> **Work order**: Would you repeat every entry below word for word but drop the images?
^^^^^^^^
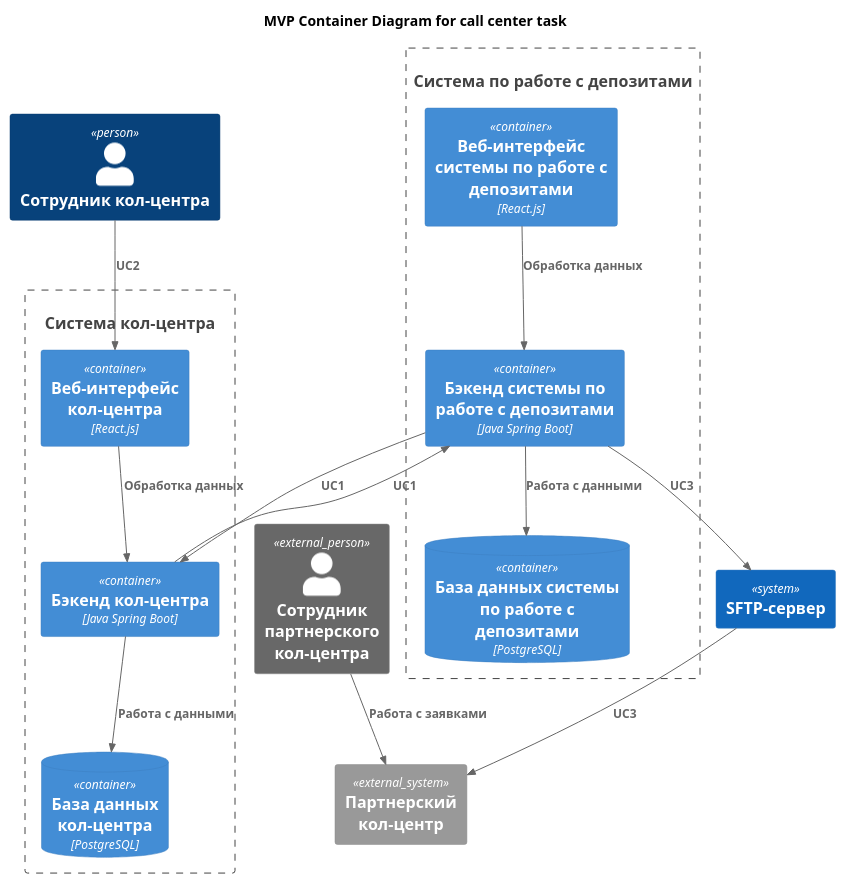
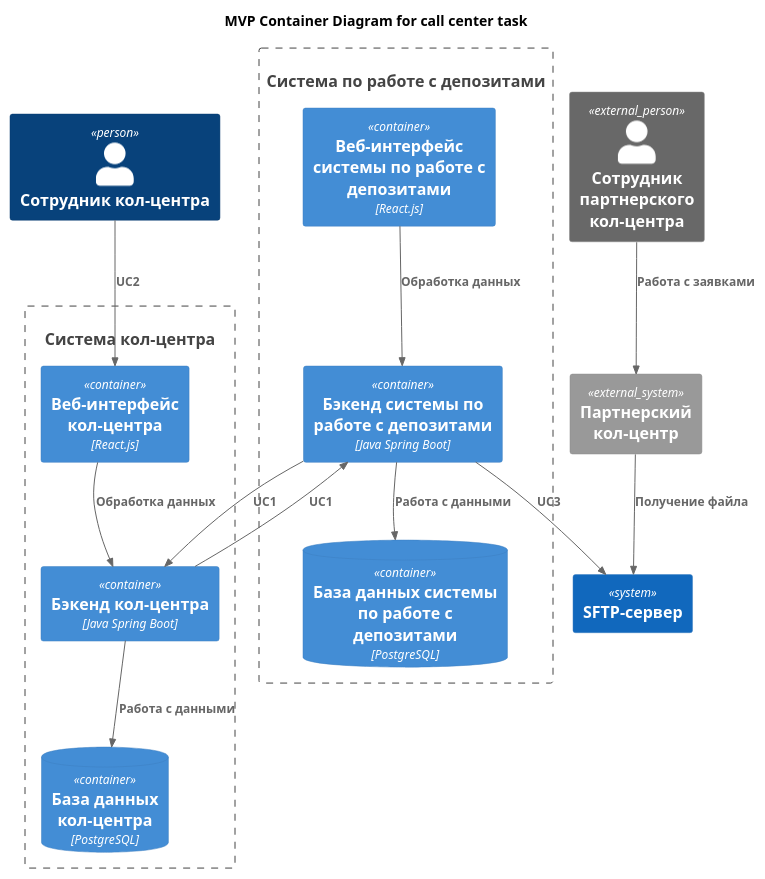
One commit to Dryannykh/architecture-standart changed the diagram in Task4/C4_context.puml. Above: the diagram before and after it, drawn with PlantUML. The commit also changed 1 other file, not shown here.

```diff
--- a/Task4/C4_context.puml
+++ b/Task4/C4_context.puml
@@ -1,39 +1,39 @@
 @startuml
 title MVP Container Diagram for call center task
 
 top to bottom direction
 
 !includeurl https://raw.githubusercontent.com/RicardoNiepel/C4-PlantUML/master/C4_Component.puml
 
 Person(call_center_employee, "Сотрудник кол-центра")
 Person_Ext(partner_call_center_employee, "Сотрудник партнерского кол-центра")
 System(deposit_system, "Система по работе с депозитами")
 System(call_center_system, "Система кол-центра")
 System(sftp_server, "SFTP-сервер")
 System_Ext(partner_call_center, "Партнерский кол-центр")
 
 Container_Boundary(call_center_system, "Система кол-центра") {
   Container(call_center_system_front, "Веб-интерфейс кол-центра", "React.js")
   Container(call_center_system_back, "Бэкенд кол-центра", "Java Spring Boot")
   ContainerDb(call_center_system_db, "База данных кол-центра", "PostgreSQL")
 }
 Container_Boundary(deposit_system, "Система по работе с депозитами") {
   Container(deposit_system_front, "Веб-интерфейс системы по работе с депозитами", "React.js")
   Container(deposit_system_back, "Бэкенд системы по работе с депозитами", "Java Spring Boot")
   ContainerDb(deposit_system_db, "База данных системы по работе с депозитами", "PostgreSQL")
 }
 
 
 Rel(call_center_employee, call_center_system_front, "UC2")
 Rel(call_center_system_front, call_center_system_back, "Обработка данных")
 Rel(call_center_system_back, call_center_system_db, "Работа с данными")
 Rel(call_center_system_back, deposit_system_back, "UC1")
 Rel(deposit_system_back, call_center_system_back, "UC1")
 Rel(deposit_system_front, deposit_system_back, "Обработка данных")
 Rel(deposit_system_back, deposit_system_db, "Работа с данными")
 Rel(deposit_system_back, sftp_server, "UC3")
-Rel(sftp_server, partner_call_center, "UC3")
+Rel(partner_call_center, sftp_server, "Получение файла")
 Rel(partner_call_center_employee, partner_call_center, "Работа с заявками")
 
 
 @enduml
```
^^^^^^^^
> **Solution to this problem**:
One commit to Dryannykh/architecture-standart changed the diagram in Task4/C4_context.puml. Above: the diagram before and after it, drawn with PlantUML. The commit also changed 1 other file, not shown here.

```diff
--- a/Task4/C4_context.puml
+++ b/Task4/C4_context.puml
@@ -1,39 +1,39 @@
 @startuml
 title MVP Container Diagram for call center task
 
 top to bottom direction
 
 !includeurl https://raw.githubusercontent.com/RicardoNiepel/C4-PlantUML/master/C4_Component.puml
 
 Person(call_center_employee, "Сотрудник кол-центра")
 Person_Ext(partner_call_center_employee, "Сотрудник партнерского кол-центра")
 System(deposit_system, "Система по работе с депозитами")
 System(call_center_system, "Система кол-центра")
 System(sftp_server, "SFTP-сервер")
 System_Ext(partner_call_center, "Партнерский кол-центр")
 
 Container_Boundary(call_center_system, "Система кол-центра") {
   Container(call_center_system_front, "Веб-интерфейс кол-центра", "React.js")
   Container(call_center_system_back, "Бэкенд кол-центра", "Java Spring Boot")
   ContainerDb(call_center_system_db, "База данных кол-центра", "PostgreSQL")
 }
 Container_Boundary(deposit_system, "Система по работе с депозитами") {
   Container(deposit_system_front, "Веб-интерфейс системы по работе с депозитами", "React.js")
   Container(deposit_system_back, "Бэкенд системы по работе с депозитами", "Java Spring Boot")
   ContainerDb(deposit_system_db, "База данных системы по работе с депозитами", "PostgreSQL")
 }
 
 
 Rel(call_center_employee, call_center_system_front, "UC2")
 Rel(call_center_system_front, call_center_system_back, "Обработка данных")
 Rel(call_center_system_back, call_center_system_db, "Работа с данными")
 Rel(call_center_system_back, deposit_system_back, "UC1")
 Rel(deposit_system_back, call_center_system_back, "UC1")
 Rel(deposit_system_front, deposit_system_back, "Обработка данных")
 Rel(deposit_system_back, deposit_system_db, "Работа с данными")
 Rel(deposit_system_back, sftp_server, "UC3")
-Rel(sftp_server, partner_call_center, "UC3")
+Rel(partner_call_center, sftp_server, "Получение файла")
 Rel(partner_call_center_employee, partner_call_center, "Работа с заявками")
 
 
 @enduml
```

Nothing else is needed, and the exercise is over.